year = 2006;
function yearget()
{
for (i = 1; i<= year;i++)
{
}
{
window.location.href=year+".php";
}
else
{
year++
yearget()
}
}
</script>

I'm assuming the error is generated because there are too many functions running at once. Is there a way to clear the function and still retain the variable amount for year from the previous function calls?

wow, what a day. Thanks for the help eagle. You're awesome.

BaldEagle
01-28-2006, 07:58 PM
You can look up recursion and see if there is a way to keep from exhausting the stack, but the bottom line is your year will have to be out in the million range in order for the algorithm to = that huge number. So I reckon I still don't really understand what you are doing.

BaldEagle

luckygirl
01-28-2006, 08:07 PM
I will send you a link when I get the login and other scripts to work. :D Thanks again!

BaldEagle
01-28-2006, 08:08 PM
For a futuristic website login. I need to make sure the year is correct. Each user has his or her own year value which is validated by this code

I figured out how to get an exact year in the future in a simple way, but the stack keeps overflowing. //without the mathematics

<script>
date = new Date();
year = 2006;
function yearget()
{
for (i = 1; i<= year;i++)
{
}
{
window.location.href=year+".php";
}
else
{
year++
yearget()
}
}
</script>

I'm assuming the error is generated because there are too many functions running at once. Is there a way to clear the function and still retain the variable amount for year from the previous function calls?

wow, what a day. Thanks for the help eagle. You're awesome.

Sometimes I am pretty dense. I think I get it now. Each user has a log in number (year) and the purpose of the code is to verify that the number they entered does not exceed the boundaries set up by the algorithm. Which as I stated before would be a number range from 1 to somewhere around a million. Then there are .php pages whith that persons year as the page name (1.php, 27.php and so forth). Correct so far? If this is what you re looking for then I think I can help you, if not then I'm totally lost and will have to defer to someone else.
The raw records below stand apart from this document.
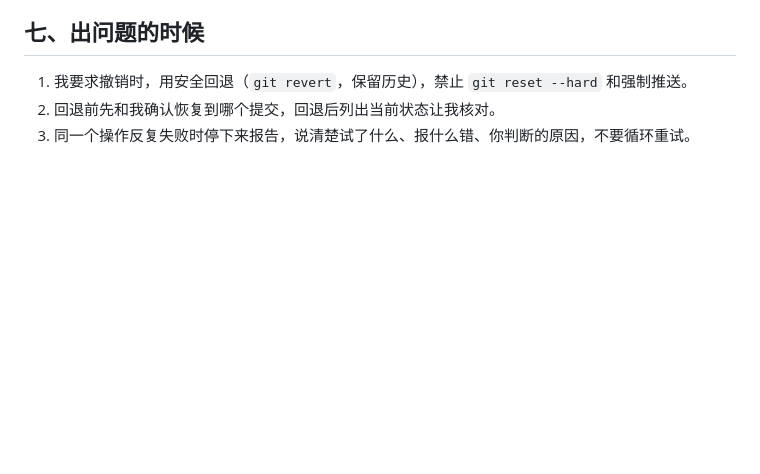
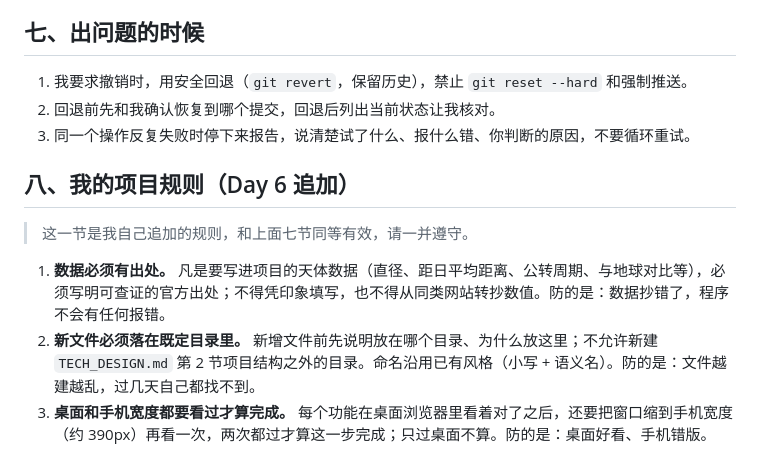
Before and after one commit to XingHo-VibeCoding/Sirius_VibeCoding_Lib, a Markdown page: AGENTS.md, the part around the change. Drawn GitHub-style; blank space fills up the shorter version.

Commit message:
Day 6｜为项目规则追加三条个人规则
改了什么：在 AGENTS.md 末尾追加第八节「我的项目规则（Day 6 追加）」，原有七节与 Day 1 写入的规则一字未动。

加了什么：新增三条个人规则——数据必须有出处 / 新文件必须落在既定目录里 / 桌面和手机宽度都要看过才算完成，每条附一句「防的是什么」。

```diff
--- a/AGENTS.md
+++ b/AGENTS.md
@@ -50,3 +50,11 @@
 1. 我要求撤销时，用安全回退（`git revert`，保留历史），禁止 `git reset --hard` 和强制推送。
 2. 回退前先和我确认恢复到哪个提交，回退后列出当前状态让我核对。
 3. 同一个操作反复失败时停下来报告，说清楚试了什么、报什么错、你判断的原因，不要循环重试。
+
+## 八、我的项目规则（Day 6 追加）
+
+> 这一节是我自己追加的规则，和上面七节同等有效，请一并遵守。
+
+1. **数据必须有出处。** 凡是要写进项目的天体数据（直径、距日平均距离、公转周期、与地球对比等），必须写明可查证的官方出处；不得凭印象填写，也不得从同类网站转抄数值。防的是：数据抄错了，程序不会有任何报错。
+2. **新文件必须落在既定目录里。** 新增文件前先说明放在哪个目录、为什么放这里；不允许新建 `TECH_DESIGN.md` 第 2 节项目结构之外的目录。命名沿用已有风格（小写 + 语义名）。防的是：文件越建越乱，过几天自己都找不到。
+3. **桌面和手机宽度都要看过才算完成。** 每个功能在桌面浏览器里看着对了之后，还要把窗口缩到手机宽度（约 390px）再看一次，两次都过才算这一步完成；只过桌面不算。防的是：桌面好看、手机错版。
```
BaldEagle

luckygirl
01-28-2006, 08:13 PM
Yes, each user has a separate year. :D

Something similar. I just need to be able to generate a year from random add variables. That's why I'm reversing the script.

BaldEagle
01-28-2006, 08:17 PM
<script>
year = document.getElementById("sometextinputbox").value;
// or
year = "<%=querystringinfo%>"
function yearget()
{
for (i = 1; i<= year;i++)
{
}
{
window.location.href=whereveryouneedtosendthem;
}
else
{
window.location.href=year+".php";
}
}
</script>

I hope this is what you want because I hate to have you not get your answer or fix and I am running out of ideas (personal problem on my part). I'm certain there is a solution. The only thing that this doesn't address is someone trying to login with an arbitrary number that doesn't fail the algorithm only to find there is no page by that number.

BaldEagle

BaldEagle
01-28-2006, 08:19 PM
The other code I gave you (couple, three posts back) will reverse the algorithm and should work, but you can't really find the year you can only verify it is within a range.

BaldEagle

luckygirl
01-28-2006, 08:21 PM
The problem is, I have a script that generates a (somewhat) random code as the final add value. How can I check it to make sure I write to the right php/perl pages?

I'm not mathematical genious, so I have no idea how to reverse the algorithm to find the year.

BaldEagle
01-28-2006, 08:49 PM
Perhaps you could just eliminate the algorithm (add value) all together and just use a random number that is generated when a user registers. If you make the random number range big enough you will rarely get duplicates. Then when you do get dupes just call random number gen again. Just a thought.

I really think I should defer this to someone more experienced than me. Although it is a good excercise I fear that I may lead you way out on a limb.

I am not certain posting more code would help either especially if it is php code as I am not fluent in php.

Sorry and good luck,

BaldEagle